Young activists gained media attention in 2020 for their calls for racial reckoning, immigration rights, and new climate policies. But contrary to popular accounts, youth activism was neither a spontaneous response to current events nor due to the heroic work of individual students. For the past twenty years, young people and adult allies have been organizing -- steadily, patiently, and with a long-term vision -- for social justice in the United States. The Research Hub for Youth Organizing is excited to announce a new report that tells this story.
What are the goals of youth organizing? What policy issues do youth organizers work on? How do today’s campaigns connect to earlier generations of youth movements? These are the kinds of questions that are answered in, “Twenty Years of Youth Power: The 2020 National Youth Organizing Field Scan,” which is a collaborative report from the Research Hub, the Funders Collaborative for Youth Organizing (FCYO), and colleagues at UCLA, UC Santa Cruz, and COMM|VEDA consulting.
The final report showcases survey data from 312 surveyed organizations and documents interviews with 59 organizers. All data for the final report was collected between 2019-2020. According to Siomara Valladares, “This report is a testament to the invaluable work of youth organizers. Their reflections and lessons learned over the last two decades stand as a contribution to the field and their communities.”
In telling the story of youth organizing since 2000, the report also highlights recent developments by organizing groups. During the covid pandemic, for example, youth activists led efforts to help communities navigate the Covid-19 pandemic and develop new forms of mutual aid. Also, whereas twenty years ago youth organizers were far less likely to be involved in voter engagement, according to the most recent survey more than a third of groups prioritized voter engagement. Youth organizers have also led campaigns on improving school climate, improving school wellness, expanding mental health issues, and improving juvenile justice. As one youth organizer put it, “young people were like, ‘Yeah, this is possible. We can definitely do policy change. We can definitely advocate, and we can do it with these few or a couple organizations we have in [our county].”
The 2020 Field Scan highlights the ways youth organizing efforts have shifted to more effectively bring about social change. “Almost all groups in our survey (98%) indicated that they participate in networks and alliances versus 77% in the 2013 Field Scan,” said the report. The youth organizing field is also increasingly diverse--by race, ethnicity, gender, sexual orientation and more-- and that diversity has helped youth organizers increase social justice and equity for the country as a whole and within their local communities.
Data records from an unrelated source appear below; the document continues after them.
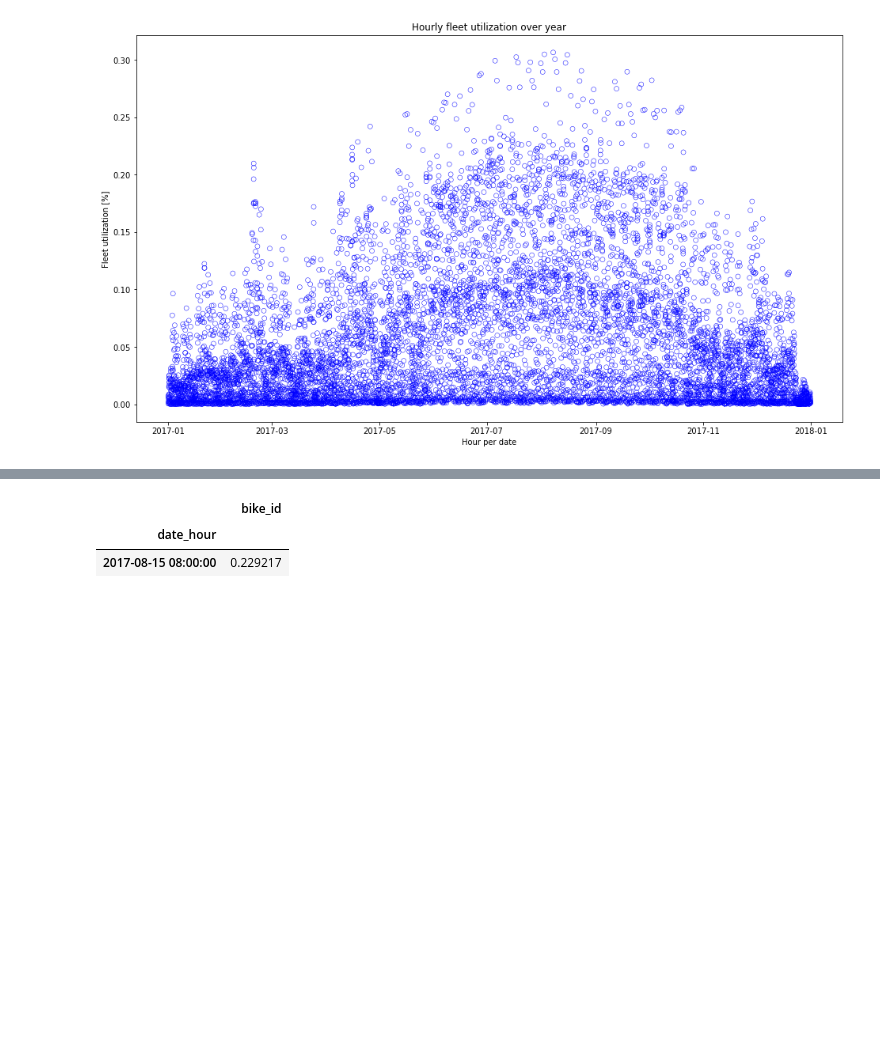
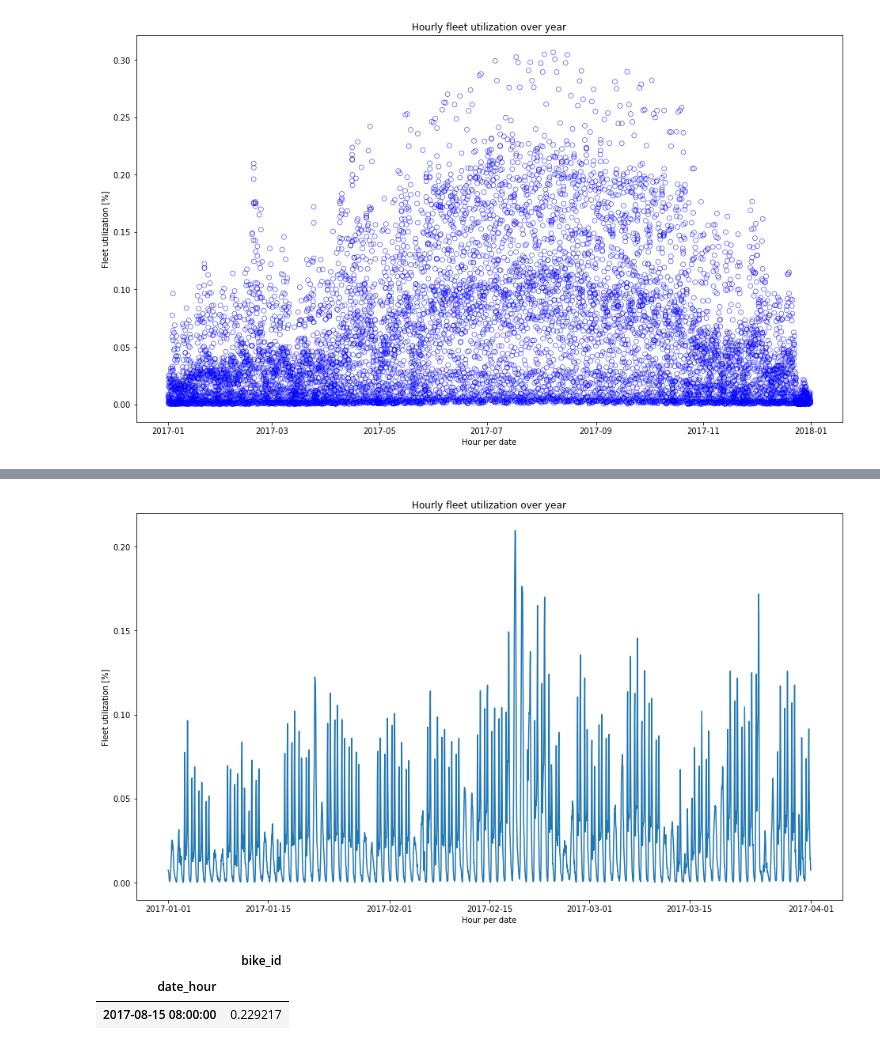
Before and after one commit to NeffIsBack/ThePredictors_DSML_Team_Assignment, a Jupyter notebook: Descriptive_Analytics.ipynb, the cells around one changed output, grey strips where cells are left out. Saved outputs shown, nothing was run; the diff lists cells and outputs as text; code cells hidden in the pictures; blank space fills up the shorter version.

```diff
--- a/Descriptive_Analytics.ipynb
+++ b/Descriptive_Analytics.ipynb
@@ -782,4 +786,4 @@ fleet_utilization["date_hour"] =fleet_utilization.index
 fleet_utilization["Hour"] = fleet_utilization['date_hour'].swifter.apply(lambda dt: dt.hour)
 fleet_utilization["Month"] = fleet_utilization['date_hour'].swifter.apply(lambda dt: dt.month)
 fleet_utilization["Day"] = fleet_utilization['date_hour'].swifter.apply(lambda dt: dt.day)
-fleet_utilization.pop("date_hour")
+#fleet_utilization.pop("date_hour")
@@ -800,3 +790,21 @@ Name: date_hour, Length: 8743, dtype: datetime64[ns]
+# %%
+#fleet_utilization = chi_data.groupby("date_hour")['bike_id'].nunique()/bikes
+#fleet_utilization =pd.DataFrame(fleet_utilization)
+
+first_date_q1 = datetime(year=2017, day=1, month=1, hour=0)
+last_date_q1 = datetime(year=2017, day=31, month=3, hour=23)
+fleet_utilization_q1 = fleet_utilization[(fleet_utilization['date_hour']>=first_date_q1)&(fleet_utilization["date_hour"] <= last_date_q1)]
+
+
+fig, ax = plt.subplots(figsize = (16,9))
+
+sns.lineplot(x = fleet_utilization_q1.index.get_level_values("date_hour"), y =fleet_utilization_q1['bike_id'], ax = ax)
+ax.set_title('Hourly fleet utilization over year')
+ax.set_ylabel("Fleet utilization [%]")
+ax.set_xlabel("Hour per date")
+plt.show()
+# %% [output]
+[figure, added]
 # %%
 #Function that returns the relative utilization of the fleet for a specified day, month and hour.
 def calculateFleetUtilization(day, month, hour):
```
Also changed, not shown: parts of 8 cells of this notebook.
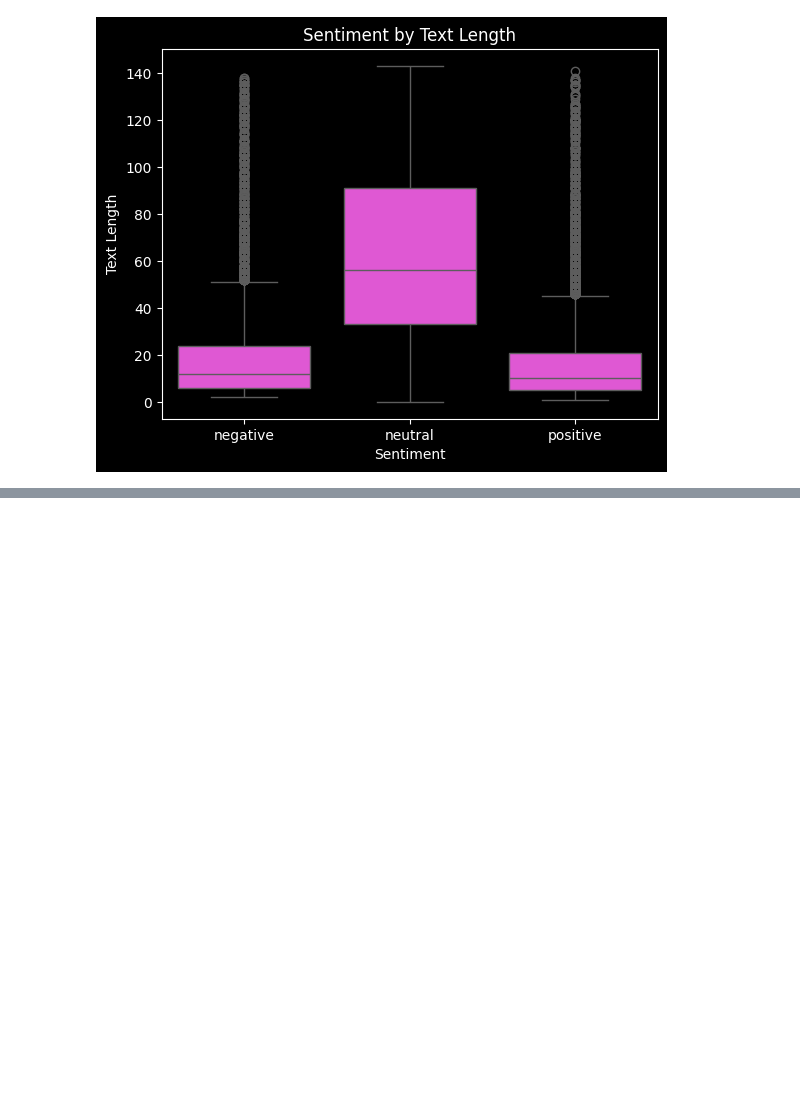
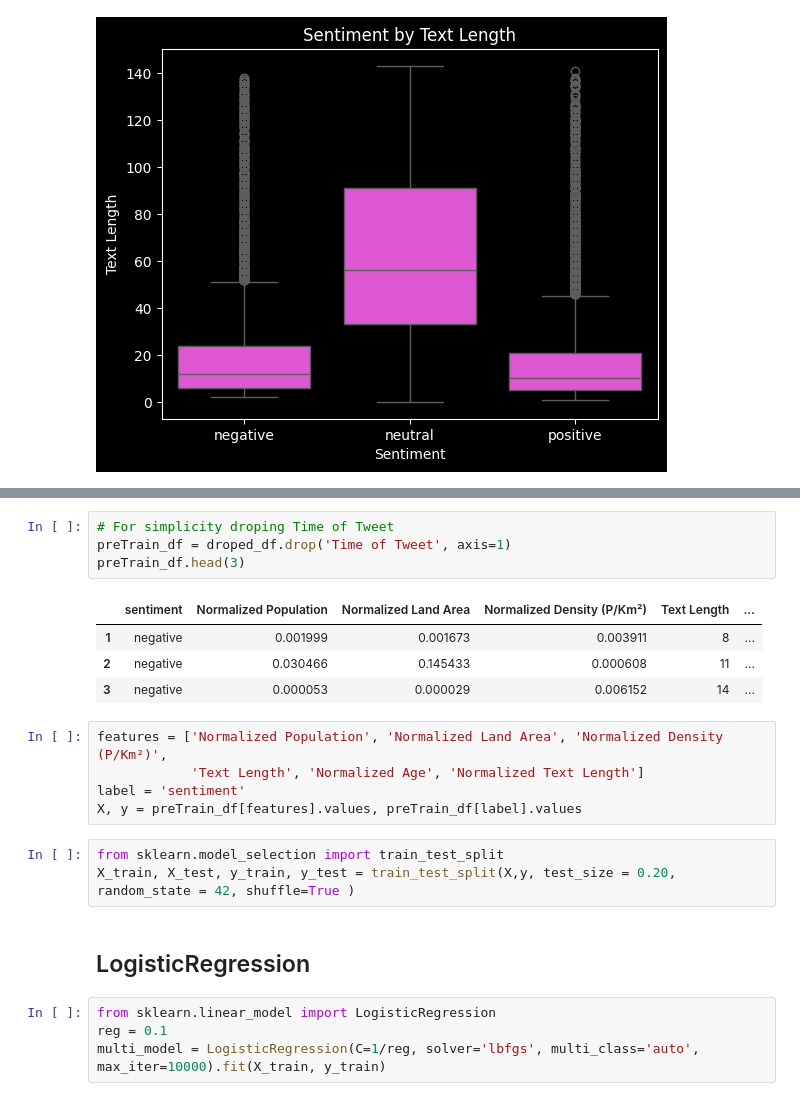
Before and after one commit to ramizMahmmud/learning-data-science, a Jupyter notebook: 5_seniment_analysis/sentiment_analysis.ipynb, the cells around one changed output, grey strips where cells are left out. Cells and saved outputs as stored; diff of their text form; blank space fills up the shorter version.

Commit message:
Training Model

```diff
--- a/5_seniment_analysis/sentiment_analysis.ipynb
+++ b/5_seniment_analysis/sentiment_analysis.ipynb
@@ -181,0 +206,23 @@ plt.show()
+# %%
+# For simplicity droping Time of Tweet
+preTrain_df = droped_df.drop('Time of Tweet', axis=1)
+preTrain_df.head(3)
+# %% [output]
+|  | sentiment | Normalized Population | Normalized Land Area | Normalized Density (P/Km²) | Text Length | ... |
+| 1 | negative | 0.001999 | 0.001673 | 0.003911 | 8 | ... |
+| 2 | negative | 0.030466 | 0.145433 | 0.000608 | 11 | ... |
+| 3 | negative | 0.000053 | 0.000029 | 0.006152 | 14 | ... |
+# %%
+features = ['Normalized Population', 'Normalized Land Area', 'Normalized Density (P/Km²)',
+            'Text Length', 'Normalized Age', 'Normalized Text Length']
+label = 'sentiment'
+X, y = preTrain_df[features].values, preTrain_df[label].values
+# %%
+from sklearn.model_selection import train_test_split
+X_train, X_test, y_train, y_test = train_test_split(X,y, test_size = 0.20, random_state = 42, shuffle=True )
+# %% [markdown]
+## LogisticRegression
+# %%
+from sklearn.linear_model import LogisticRegression
+reg = 0.1
+multi_model = LogisticRegression(C=1/reg, solver='lbfgs', multi_class='auto', max_iter=10000).fit(X_train, y_train)
```
Also changed, not shown: parts of 9 cells of this notebook.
Youth are not only diversifying demographically, they are also diversifying the scope of their reach geographically-- youth organizers from 36 states responded to the survey. The most recent scan highlights an increase in youth organizations both in rural states and rural zip codes near dense urban areas.
The report explains that today’s youths will “face the effects of climate change, global health crises, and increasing wealth disparities.” In order to effectively enact change in the world, youth organizers have demonstrated an increased capacity to locate centers of power and leverage knowledge and activism to advance their interests. Understanding how to navigate and manipulate complex systems has helped youth organizations create meaningful and long-lasting change. “Youth organizers are looking to ensure that their day-to-day organizing work is tied to a longer-term strategy for transformative change,” said the report.
Going forward, youth organizing will play a pivotal role in forging a more equitable future for the United States. Given the inequities that have been highlighted during the last several years, it is clear that in order for the country to progress, the United States must go through transformational change. Youth organizers have demonstrated that they understand what needs to be done and are up to the task of completing the work which has never been needed more than it is now. “The youth organizing field is poised to lead this nation in healing from the COVID pandemic, in bringing racial reckoning to our school systems, health care systems and other critical public institutions, and in pushing for deep investment in communities rather than complacency or acceptance of the economic crisis,” said the report. In order for youth organizations to advance their work, they must have the support they need. “As the field of youth organizing grows in size, geography, and power so too must our support and solidarity,” said the report.